Middle East

EU to give Tunisia €1bn to fight trafficking and prop up ailing economy

The president of the European Commission, Ursula von der Leyen, is to return to Tunisia on Sunday with the prime ministers of Italy and the Netherlands to sign off the details of a €1bn deal aimed at combating people smuggling and supporting the country’s collapsing economy.

Sources have confirmed they are expecting to sign off on a memorandum of understanding only days after a group of politicians in the European parliament warned that Tunisia should not be handed a deal on a “silver plate” amid fears of a “breakdown” of democracy in the country.

Von der Leyen’s trip comes one month after the trio first went to Tunisia to unveil a package involving €900m (£770m) of macrofinancial assistance with a further €150m to support a reform agenda set by the International Monetary Fund.

As part of the €1bn package, a further €105m will be funnelled into a new partnership with Tunisia to combat people-smuggling, human trafficking and the continuing tragedies at sea.

The EU has been eager to stress the wider economic parts of the package in an attempt to break an impasse in negotiations following the declaration by the Tunisian president, Kais Saied, that his country would not be the EU’s “border guard”.

It is also keen to ink the deal to demonstrate to member states where migration is a hot political issue that it is taking action to reduce the numbers crossing its borders.

Last week, the Dutch government collapsed in a disagreement over migration, with the prime minister, Mark Rutte, declaring he would be quitting politics after the election.

Earlier this week, MEPs lined up to criticise the pact with Tunisia.

The French MEP Mounir Satouri said it was not right that Tunisia should be given “€1bn on a silver plate”. “That cannot happen,” he said, outlining the European parliament’s role as co-legislator in the EU.

“The European Union cannot be part of, complicit in, the breakdown of Tunisian democracy by President Saied. We need all European institutions united in our call and that the money released needs to be conditioned on full respect of human rights, democracy and of course rule of law,” said Matjaž Nemec, an MEP for the Progressive Alliance of Socialists and Democrats.

The EU package includes a comprehensive air transport agreement that could help tourism and a €150m “Medusa” digital cable link to Europe that it said could support research and education.

Concerns among human rights bodies that Saied is not upholding democratic principles have been echoed in some European capitals that are uncomfortable about sending economic migrants back to the country.
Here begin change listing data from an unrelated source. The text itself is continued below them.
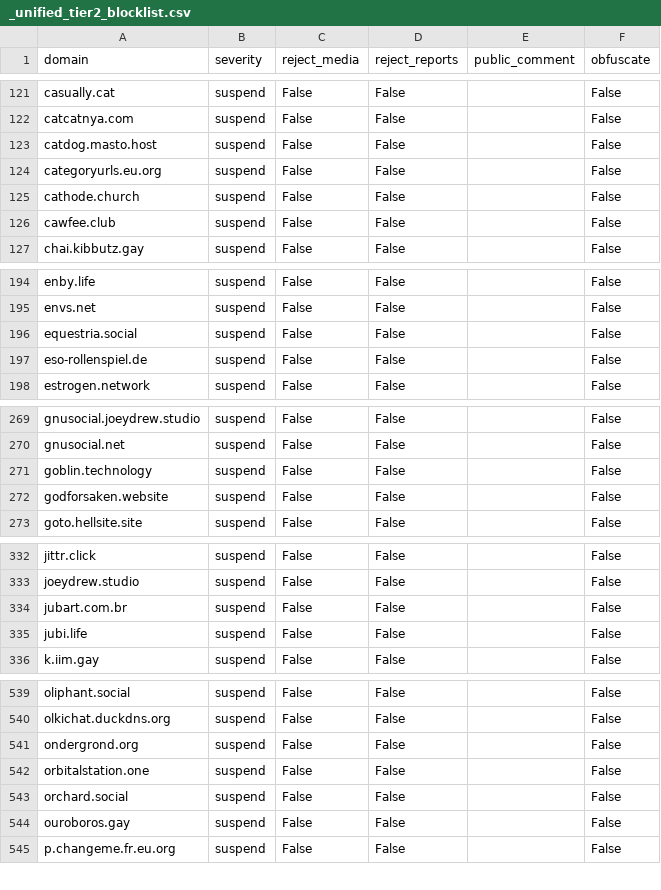
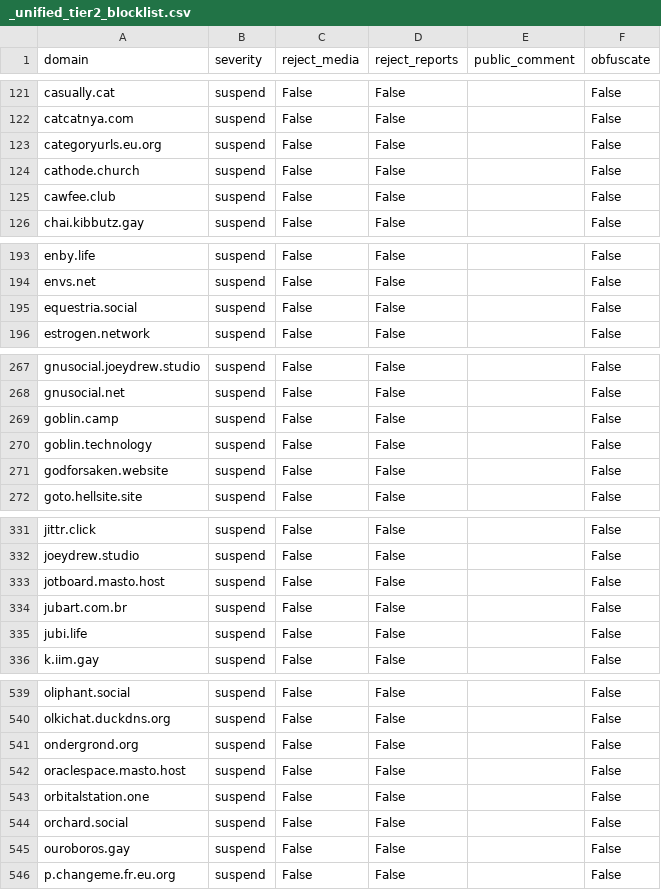
Before and after one commit to kromonos/fedi-health, a CSV file: _unified_tier2_blocklist.csv, drawn as a sheet; only a part is shown, gaps mark what is left out; removed rows and columns are numbered as before the commit, all else as after; the diff covers the shown part only; the diff names each change by its address in the sheet, - before the commit and + after, or states it on an @@ line.

```diff
--- a/_unified_tier2_blocklist.csv
+++ b/_unified_tier2_blocklist.csv
-row 123: catdog.masto.host | suspend | False | False |  | False
-row 197: eso-rollenspiel.de | suspend | False | False |  | False
+row 269: goblin.camp | suspend | False | False |  | False
+row 333: jotboard.masto.host | suspend | False | False |  | False
+row 542: oraclespace.masto.host | suspend | False | False |  | False
```
Also changed, not shown: 1 removed row elsewhere in this file, _unified_tier1_blocklist.csv, _unified_tier3_blocklist.csv.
Under a compromise deal worked out last month, new legislation on asylum-seeking processes will allow individual countries to decide if Tunisia is a safe country.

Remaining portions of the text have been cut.